People’s revolution was defeated in Mon-golia in 1921 and the communist government agreed to develope cine-matography and showcasing business. Thereafter the 1st documentary “47th Anniversary of May” was made and premiered in the history of Mongolian cinematography when the movie factory was established in 1935. Mongol Huu (Mongol Guy) the 1st talkie feature film was made and released in 1936. Mongol-Soviet co-productions were released with assistance of Soviet film scholars and teachers from the beginning of Mongolian movie industry during 1935-1945 year. National film industry specialist and stuffs started getting film education at the Moscow Federation Cinema University in Soviet Union. Later, most of graduates emerged as famous directors and cameramen of Mongolia. It is recognized that mongolian cinematography has great influence of Russian training and  the same technique of making movies.
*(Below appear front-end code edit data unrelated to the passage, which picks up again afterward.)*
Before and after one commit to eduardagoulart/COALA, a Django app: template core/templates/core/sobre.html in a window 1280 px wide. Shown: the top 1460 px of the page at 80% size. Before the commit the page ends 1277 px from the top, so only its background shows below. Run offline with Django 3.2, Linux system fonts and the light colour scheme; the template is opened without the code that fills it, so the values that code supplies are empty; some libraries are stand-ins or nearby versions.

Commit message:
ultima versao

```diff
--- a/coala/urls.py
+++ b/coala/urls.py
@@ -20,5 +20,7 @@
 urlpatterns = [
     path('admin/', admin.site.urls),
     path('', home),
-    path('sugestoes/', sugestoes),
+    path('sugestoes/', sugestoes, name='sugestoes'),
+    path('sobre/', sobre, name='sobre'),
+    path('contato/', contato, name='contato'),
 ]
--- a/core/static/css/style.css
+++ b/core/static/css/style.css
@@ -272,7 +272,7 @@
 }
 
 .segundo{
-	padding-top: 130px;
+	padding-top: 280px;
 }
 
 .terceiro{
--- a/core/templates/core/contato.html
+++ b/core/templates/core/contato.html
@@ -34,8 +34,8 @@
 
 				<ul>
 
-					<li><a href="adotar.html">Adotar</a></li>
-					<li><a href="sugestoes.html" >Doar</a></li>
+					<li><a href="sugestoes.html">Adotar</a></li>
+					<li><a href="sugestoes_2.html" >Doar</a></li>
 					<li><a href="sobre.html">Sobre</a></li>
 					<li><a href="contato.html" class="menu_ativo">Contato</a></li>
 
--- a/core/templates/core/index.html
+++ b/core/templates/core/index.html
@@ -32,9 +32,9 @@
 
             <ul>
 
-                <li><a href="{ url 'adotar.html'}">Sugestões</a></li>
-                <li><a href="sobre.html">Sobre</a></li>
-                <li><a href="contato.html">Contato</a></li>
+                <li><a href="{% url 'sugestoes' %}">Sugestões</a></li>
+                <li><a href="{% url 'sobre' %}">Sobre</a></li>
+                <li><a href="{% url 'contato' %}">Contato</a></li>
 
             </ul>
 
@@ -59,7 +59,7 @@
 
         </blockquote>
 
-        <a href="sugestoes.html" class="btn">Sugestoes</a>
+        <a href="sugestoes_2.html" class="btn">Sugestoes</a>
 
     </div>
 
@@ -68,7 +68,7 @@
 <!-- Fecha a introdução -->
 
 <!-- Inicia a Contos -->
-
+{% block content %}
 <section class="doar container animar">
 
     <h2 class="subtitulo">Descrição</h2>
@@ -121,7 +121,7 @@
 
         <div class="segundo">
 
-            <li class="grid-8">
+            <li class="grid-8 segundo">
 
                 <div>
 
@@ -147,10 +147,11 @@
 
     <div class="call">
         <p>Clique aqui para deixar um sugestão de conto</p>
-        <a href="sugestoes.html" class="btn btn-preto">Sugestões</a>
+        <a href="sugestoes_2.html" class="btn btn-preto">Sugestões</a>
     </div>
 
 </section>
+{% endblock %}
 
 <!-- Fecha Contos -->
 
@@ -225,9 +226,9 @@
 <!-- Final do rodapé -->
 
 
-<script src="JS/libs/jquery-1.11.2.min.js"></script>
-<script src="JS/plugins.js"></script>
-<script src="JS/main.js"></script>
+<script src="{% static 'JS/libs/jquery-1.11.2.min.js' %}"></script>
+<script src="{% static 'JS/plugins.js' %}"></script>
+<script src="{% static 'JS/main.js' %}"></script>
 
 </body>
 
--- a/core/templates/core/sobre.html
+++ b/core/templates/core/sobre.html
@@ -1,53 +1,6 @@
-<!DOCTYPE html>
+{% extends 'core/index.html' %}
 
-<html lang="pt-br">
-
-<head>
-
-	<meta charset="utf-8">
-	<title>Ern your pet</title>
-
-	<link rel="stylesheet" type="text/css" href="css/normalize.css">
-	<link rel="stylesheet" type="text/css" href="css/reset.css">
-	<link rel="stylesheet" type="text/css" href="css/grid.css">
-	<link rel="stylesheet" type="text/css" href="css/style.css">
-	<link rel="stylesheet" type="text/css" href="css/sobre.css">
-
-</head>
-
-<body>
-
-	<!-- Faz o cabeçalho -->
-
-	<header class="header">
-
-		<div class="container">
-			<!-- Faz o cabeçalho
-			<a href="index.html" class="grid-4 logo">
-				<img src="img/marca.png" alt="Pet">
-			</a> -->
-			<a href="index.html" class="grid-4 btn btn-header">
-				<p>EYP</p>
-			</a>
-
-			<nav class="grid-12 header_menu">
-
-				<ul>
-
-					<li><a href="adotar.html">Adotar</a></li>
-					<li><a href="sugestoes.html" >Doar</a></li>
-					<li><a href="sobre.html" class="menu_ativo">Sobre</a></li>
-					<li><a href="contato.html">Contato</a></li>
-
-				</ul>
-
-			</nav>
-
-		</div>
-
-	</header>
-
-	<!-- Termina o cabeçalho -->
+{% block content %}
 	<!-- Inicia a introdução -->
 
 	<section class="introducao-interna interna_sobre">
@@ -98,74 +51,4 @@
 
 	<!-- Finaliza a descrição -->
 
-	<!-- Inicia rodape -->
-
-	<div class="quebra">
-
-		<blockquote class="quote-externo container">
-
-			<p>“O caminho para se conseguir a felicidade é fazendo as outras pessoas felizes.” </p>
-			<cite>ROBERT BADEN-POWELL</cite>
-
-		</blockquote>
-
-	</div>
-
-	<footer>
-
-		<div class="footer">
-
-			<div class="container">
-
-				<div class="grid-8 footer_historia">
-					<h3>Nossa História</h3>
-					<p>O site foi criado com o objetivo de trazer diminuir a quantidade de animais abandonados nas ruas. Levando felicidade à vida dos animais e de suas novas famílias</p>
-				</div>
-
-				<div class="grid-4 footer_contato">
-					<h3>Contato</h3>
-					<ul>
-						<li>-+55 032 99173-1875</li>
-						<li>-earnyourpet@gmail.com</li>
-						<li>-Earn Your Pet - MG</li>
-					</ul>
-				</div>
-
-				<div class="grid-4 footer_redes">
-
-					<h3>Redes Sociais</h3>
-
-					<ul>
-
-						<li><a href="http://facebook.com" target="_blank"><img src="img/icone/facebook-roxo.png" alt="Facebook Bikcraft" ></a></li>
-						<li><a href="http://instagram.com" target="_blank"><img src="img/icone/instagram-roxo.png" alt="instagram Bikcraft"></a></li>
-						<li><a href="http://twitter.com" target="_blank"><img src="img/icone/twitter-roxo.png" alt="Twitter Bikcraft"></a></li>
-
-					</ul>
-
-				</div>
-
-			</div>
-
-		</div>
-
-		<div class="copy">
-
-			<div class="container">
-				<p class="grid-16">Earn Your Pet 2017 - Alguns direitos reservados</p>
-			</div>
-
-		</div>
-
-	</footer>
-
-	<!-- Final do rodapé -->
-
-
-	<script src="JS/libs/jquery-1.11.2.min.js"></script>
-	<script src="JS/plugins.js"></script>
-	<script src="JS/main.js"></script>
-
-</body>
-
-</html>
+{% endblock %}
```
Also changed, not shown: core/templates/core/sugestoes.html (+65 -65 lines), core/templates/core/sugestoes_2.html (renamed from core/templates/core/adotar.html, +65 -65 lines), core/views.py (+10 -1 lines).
According to the research materials, 174 feature films were brought out by 35 mm between 1935 -1990. After 1990s new films were released but not registered.

The Mongolian public was entirely shocked and was not ready for the unexpected changes that has abruptly started i.e. transferring from planned economy to market economy as democratic movement had been happenning throughout the country and communist regime had been irrev-ocably discharged. The planned eco-nomy that was administered by comminist party fell into decline. All cultural branches that was subsidised in the other former communist countries were declined as well. So was movie industry. Since then independent filmmakers have an enormous right to create, produce and freely publish their products. The quality of the Mongolian films went worse and number of audience decreased because of the non professional filmmakers. Collapse of professional studios and great number of mushrooming of post production emerged yet more number of films were made than ever.
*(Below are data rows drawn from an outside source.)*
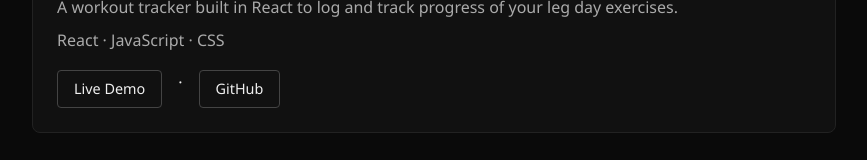
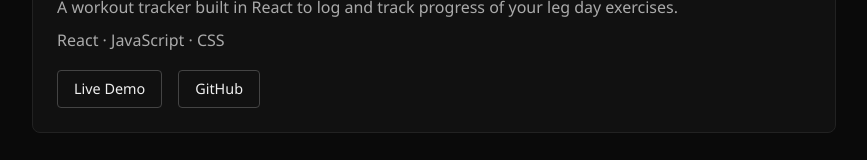
Before and after one commit to twiinko-rocker/my-portfolio, a React (Vite) app: page / in a window 1280 px wide. Shown: the part 1016-1176 px from the top of the page, without its empty margins (206-1073 px from the left). Built offline with nearby package versions, Linux system fonts and the light colour scheme.

Commit message:
fix: remove redundant separator between project links

```diff
--- a/src/components/Projects.jsx
+++ b/src/components/Projects.jsx
@@ -21,7 +21,6 @@ return (
                 <p>{project.tech.join(" · ")}</p>
                 <div className="project-links">
                     <a href={project.liveUrl} target="_blank" rel="noreferrer">Live Demo</a>
-                    <span> · </span>
                     <a href={project.githubUrl} target="_blank" rel="noreferrer">GitHub</a>
                 </div>
             </div>
```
From the beginning of 1990s video saloon and video showing business was going very well and foreign films got very popular among mongolian audience, especially Hollywood films and it influenced mongolian film market directly. This process influenced not only Mongolia but the other countries by different times of the period. 7-8 feature films, about 30 documentaries and 50 films were made in 1980s. Although the number of films was increased over the years, the quality of films still went down. The 35mm film was stopped being made by the end of 1990s.
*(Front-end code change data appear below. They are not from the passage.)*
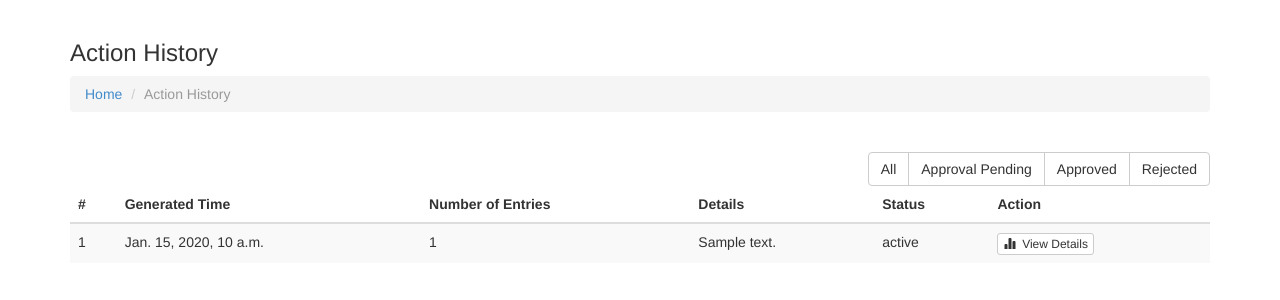
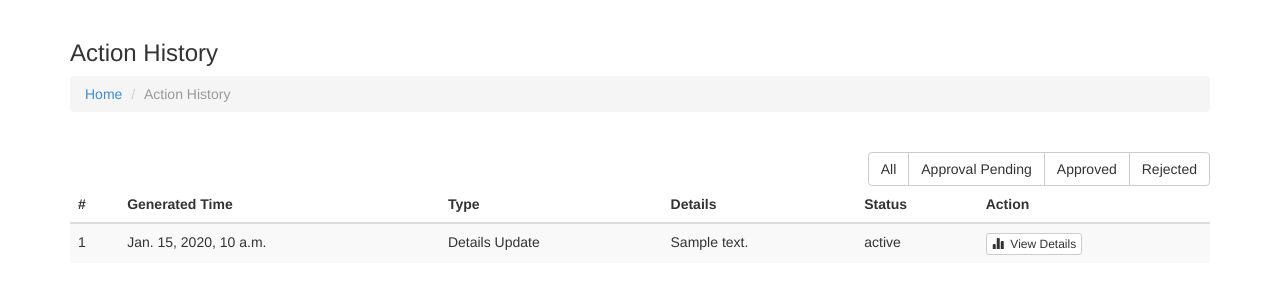
Before and after one commit to xaneem/lms, a Django app: template leave/templates/leave/action_history.html in a window 1280 px wide. Shown: the part 52-352 px from the top of the page. Run offline with Django 3.2, Linux system fonts and the light colour scheme; the template is opened without the code that fills it: most values are stand-ins (such as "Sample title", 1, 10 or a date in 2020); some libraries are stand-ins or nearby versions.

Commit message:
Generic look for action history

```diff
--- a/leave/templates/leave/action_history.html
+++ b/leave/templates/leave/action_history.html
@@ -38,7 +38,7 @@
                             <tr>
                                 <th>#</th>
                                 <th>Generated Time</th>
-                                <th>Number of Entries</th>
+                                <th>Type</th>
                                 <th>Details</th>
                                 <th>Status</th>
                                 <th>Action</th>
@@ -56,7 +56,12 @@
                                 <td>{{ forloop.counter0|add:actions.start_index}} </td>
                                 <td>{{ action.time_generated }}</td>
 
-                                <td>{{ action.count }}</td>
+                                <td>{% if action.is_leave %}
+                                        Leave Credit/Debit
+                                    {% else %}
+                                        Details Update
+                                    {% endif %}
+                                </td>
                                 <td>{{ action.note }}</td>
                                 <td>{{ action.get_status_display }}</td>
 
```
Nowdays, 35mm film is available among Mongolian filmmakers but young filmmakers usually make it by video format because of its low budget. This process is the same everywhere in the world and it causes enormous economic possibilties. By the last few years foreign films makers visited Mongolia to make films of all genres. For example, documentaries such as “About Mongolia” was with Julia Roberts, “Country of Dog” was co-directed by Peter,a belgian producer and Turmunkh in 1998, “The Story of Weeping Camel” was directed by Mongolian and Italian directors in 2004, “Chinggis Khan ”the documentary was directed and produced by BBC in summer 2005 and “Yellow Dog in Hell” was directed by Byambasuren and was awarded in International film festivals. Korea, China, Russia, Japan, Hong Kong, Belgium, Austria, Italy, German and France- filmmakers from all these countries are doing research work on Mongolia and started shooting documentaries and historical feature film about “Chinggis Khaan”. Local filmmakers, actors and actresses have more possibilities to make money by acting in these films and also learning to use latest technology from foreign colleagues and get some equipments and accessories on rent. Mongolia and the Chinggis Khan are attractive themes for foreign and local filmmakers. There is a hope that someone might make a big budgeted historical feature film about “Chinggis Khan” in Mongolia some day. It has to be mentioned that Mongolia has good opportunity to attract foreign filmmakers for low cost, security, nomadic lifestyle, good nature and extreme weather in four seasons. 

Mongolia has opened “Dolby” movie theatre that has three halls showing the latest famous films for local audience. Mongolia provides good opportunity for using modern digital technology to make films and attracts world famous film manufacturers, investment and cooperation to make films for the international film market. 

I finally say that prospects of Mongolian cinematography has bright future.

Erdenechuluun Zorigt

Born in 13 February 1968. Graduated from the University of  Moscow in 1991. Vice president of the Mongolian & Korean joint company “Ulaanbaatar Cinema” LLC.  President of the “New Century” Mongolian Film Association. Based in Ulaanbaatar, Mongolia.